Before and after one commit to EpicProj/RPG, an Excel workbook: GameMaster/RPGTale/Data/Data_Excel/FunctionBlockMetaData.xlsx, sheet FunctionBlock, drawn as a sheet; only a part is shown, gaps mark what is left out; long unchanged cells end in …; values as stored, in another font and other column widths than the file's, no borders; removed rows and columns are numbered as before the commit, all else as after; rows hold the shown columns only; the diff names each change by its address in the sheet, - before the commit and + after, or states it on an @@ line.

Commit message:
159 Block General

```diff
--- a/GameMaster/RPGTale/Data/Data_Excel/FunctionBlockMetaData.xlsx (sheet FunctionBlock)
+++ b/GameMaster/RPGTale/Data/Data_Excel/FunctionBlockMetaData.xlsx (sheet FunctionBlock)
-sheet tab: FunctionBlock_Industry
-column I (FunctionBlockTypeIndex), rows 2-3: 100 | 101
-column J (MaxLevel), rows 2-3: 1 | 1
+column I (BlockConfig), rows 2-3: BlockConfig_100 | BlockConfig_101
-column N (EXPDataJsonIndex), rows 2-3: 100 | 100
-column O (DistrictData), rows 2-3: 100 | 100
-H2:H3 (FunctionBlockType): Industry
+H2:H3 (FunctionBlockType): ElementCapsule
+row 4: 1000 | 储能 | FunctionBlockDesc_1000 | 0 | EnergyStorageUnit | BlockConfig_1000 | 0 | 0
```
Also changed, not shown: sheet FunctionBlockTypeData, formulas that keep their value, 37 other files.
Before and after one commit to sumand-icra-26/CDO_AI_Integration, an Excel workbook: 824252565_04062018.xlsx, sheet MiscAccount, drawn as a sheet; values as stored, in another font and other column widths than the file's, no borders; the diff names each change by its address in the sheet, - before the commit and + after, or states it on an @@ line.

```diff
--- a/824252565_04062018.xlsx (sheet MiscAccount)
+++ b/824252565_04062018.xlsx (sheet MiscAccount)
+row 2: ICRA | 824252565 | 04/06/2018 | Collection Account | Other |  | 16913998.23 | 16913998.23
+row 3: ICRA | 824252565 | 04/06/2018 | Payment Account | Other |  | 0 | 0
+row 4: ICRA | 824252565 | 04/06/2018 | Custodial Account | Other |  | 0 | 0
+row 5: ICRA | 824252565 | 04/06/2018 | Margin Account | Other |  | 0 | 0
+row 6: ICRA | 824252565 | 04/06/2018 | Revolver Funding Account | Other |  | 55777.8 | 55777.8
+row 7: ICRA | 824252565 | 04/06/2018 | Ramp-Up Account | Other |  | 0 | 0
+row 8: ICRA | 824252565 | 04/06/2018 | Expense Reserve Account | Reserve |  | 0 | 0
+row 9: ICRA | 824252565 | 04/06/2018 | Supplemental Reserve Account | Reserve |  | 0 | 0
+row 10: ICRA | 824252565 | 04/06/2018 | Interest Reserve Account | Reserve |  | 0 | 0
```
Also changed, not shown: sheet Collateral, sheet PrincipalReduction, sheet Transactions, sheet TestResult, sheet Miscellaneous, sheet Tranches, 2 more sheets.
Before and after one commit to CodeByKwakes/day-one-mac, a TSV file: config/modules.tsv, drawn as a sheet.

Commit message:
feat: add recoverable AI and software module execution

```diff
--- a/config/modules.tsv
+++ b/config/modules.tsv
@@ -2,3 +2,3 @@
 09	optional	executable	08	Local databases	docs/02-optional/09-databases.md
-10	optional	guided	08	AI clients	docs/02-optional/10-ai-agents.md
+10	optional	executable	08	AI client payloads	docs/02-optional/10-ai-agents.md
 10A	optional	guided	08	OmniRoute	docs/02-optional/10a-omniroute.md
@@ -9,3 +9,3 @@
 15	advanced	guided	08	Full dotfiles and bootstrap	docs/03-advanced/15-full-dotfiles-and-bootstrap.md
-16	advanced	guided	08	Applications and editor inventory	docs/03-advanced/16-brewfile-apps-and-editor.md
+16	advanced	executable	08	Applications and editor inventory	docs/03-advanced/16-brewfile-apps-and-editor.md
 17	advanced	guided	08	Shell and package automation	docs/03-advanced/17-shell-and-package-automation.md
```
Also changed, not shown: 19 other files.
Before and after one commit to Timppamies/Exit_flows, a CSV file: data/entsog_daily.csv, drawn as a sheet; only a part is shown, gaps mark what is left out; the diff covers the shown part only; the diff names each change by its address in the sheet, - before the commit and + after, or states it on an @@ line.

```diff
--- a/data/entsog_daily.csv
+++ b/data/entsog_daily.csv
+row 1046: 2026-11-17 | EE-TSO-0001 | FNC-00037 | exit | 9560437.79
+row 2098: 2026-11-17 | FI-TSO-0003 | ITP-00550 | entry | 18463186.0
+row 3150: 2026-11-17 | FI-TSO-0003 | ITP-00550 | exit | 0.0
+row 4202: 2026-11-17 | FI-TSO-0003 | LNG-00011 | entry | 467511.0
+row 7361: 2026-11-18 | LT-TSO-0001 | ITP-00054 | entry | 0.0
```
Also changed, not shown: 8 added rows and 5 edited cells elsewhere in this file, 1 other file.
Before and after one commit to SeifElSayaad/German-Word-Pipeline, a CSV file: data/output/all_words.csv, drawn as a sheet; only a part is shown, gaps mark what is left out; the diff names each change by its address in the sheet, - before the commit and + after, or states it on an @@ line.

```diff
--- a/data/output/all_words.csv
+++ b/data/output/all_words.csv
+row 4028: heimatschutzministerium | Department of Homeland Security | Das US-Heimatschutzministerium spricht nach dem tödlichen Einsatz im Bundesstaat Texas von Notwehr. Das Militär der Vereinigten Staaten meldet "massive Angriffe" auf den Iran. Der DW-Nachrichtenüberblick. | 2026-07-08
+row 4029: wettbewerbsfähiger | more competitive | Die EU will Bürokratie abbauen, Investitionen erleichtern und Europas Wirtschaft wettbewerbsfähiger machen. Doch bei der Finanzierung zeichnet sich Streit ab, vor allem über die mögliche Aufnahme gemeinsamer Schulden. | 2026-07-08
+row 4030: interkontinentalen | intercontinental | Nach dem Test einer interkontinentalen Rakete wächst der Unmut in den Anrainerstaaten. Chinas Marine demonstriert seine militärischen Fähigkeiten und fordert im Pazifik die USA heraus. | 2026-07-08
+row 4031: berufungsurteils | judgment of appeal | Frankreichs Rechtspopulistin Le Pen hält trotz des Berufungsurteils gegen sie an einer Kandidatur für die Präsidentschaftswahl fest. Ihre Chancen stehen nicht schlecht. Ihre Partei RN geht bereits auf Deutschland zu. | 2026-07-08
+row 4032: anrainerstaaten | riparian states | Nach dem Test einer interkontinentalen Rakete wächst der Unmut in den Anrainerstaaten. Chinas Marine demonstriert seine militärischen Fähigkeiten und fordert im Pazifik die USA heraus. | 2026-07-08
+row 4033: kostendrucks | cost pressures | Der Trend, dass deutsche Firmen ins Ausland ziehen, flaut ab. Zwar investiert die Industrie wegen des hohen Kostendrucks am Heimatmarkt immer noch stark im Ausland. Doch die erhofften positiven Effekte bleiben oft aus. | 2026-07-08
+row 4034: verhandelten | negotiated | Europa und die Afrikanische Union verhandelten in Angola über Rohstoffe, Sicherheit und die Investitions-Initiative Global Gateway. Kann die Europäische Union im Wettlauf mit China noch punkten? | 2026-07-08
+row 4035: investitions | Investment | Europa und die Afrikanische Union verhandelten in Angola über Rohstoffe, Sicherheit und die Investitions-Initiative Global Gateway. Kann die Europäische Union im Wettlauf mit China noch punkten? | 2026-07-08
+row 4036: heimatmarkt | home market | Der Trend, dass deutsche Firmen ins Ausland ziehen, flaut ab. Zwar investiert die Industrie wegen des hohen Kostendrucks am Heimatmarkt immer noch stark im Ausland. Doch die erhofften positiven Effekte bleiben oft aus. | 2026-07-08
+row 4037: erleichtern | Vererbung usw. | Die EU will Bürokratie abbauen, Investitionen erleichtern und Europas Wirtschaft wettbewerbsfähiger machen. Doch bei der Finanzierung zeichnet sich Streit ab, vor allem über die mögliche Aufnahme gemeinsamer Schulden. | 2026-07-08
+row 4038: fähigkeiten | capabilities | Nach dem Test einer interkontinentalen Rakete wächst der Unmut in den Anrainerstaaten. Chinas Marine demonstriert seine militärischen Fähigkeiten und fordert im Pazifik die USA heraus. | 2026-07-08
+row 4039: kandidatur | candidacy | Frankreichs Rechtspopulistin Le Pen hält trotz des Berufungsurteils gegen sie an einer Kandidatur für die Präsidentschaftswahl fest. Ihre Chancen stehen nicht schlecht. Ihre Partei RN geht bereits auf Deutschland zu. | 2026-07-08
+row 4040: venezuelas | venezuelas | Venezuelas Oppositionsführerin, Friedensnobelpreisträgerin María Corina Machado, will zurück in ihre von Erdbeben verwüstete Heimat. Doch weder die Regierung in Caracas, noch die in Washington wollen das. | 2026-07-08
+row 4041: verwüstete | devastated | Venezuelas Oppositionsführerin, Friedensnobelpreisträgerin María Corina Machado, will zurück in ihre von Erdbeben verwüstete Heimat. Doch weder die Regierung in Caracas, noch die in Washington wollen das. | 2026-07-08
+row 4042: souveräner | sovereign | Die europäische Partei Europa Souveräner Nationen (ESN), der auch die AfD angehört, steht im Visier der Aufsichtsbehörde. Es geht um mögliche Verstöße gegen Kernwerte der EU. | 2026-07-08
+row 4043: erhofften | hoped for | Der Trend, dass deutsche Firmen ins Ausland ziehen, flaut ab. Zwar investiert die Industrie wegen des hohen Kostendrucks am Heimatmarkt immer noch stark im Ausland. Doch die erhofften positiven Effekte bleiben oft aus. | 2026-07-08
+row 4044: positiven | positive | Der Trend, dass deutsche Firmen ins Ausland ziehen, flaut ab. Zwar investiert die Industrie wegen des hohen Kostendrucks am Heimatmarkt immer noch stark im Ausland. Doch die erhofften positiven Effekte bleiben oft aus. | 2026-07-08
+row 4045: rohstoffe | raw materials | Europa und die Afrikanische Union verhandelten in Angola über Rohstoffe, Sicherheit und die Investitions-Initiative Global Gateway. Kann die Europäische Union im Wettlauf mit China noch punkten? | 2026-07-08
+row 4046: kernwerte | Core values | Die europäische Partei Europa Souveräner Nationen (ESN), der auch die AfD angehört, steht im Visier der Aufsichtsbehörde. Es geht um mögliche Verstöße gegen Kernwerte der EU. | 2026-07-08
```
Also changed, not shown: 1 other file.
────────────────
--- Aim of the task ---
For every line of the material that holds the word "optional", make a copy.

--- Task result ---
 09	optional	executable	08	Local databases	docs/02-optional/09-databases.md
-10	optional	guided	08	AI clients	docs/02-optional/10-ai-agents.md
+10	optional	executable	08	AI client payloads	docs/02-optional/10-ai-agents.md
 10A	optional	guided	08	OmniRoute	docs/02-optional/10a-omniroute.md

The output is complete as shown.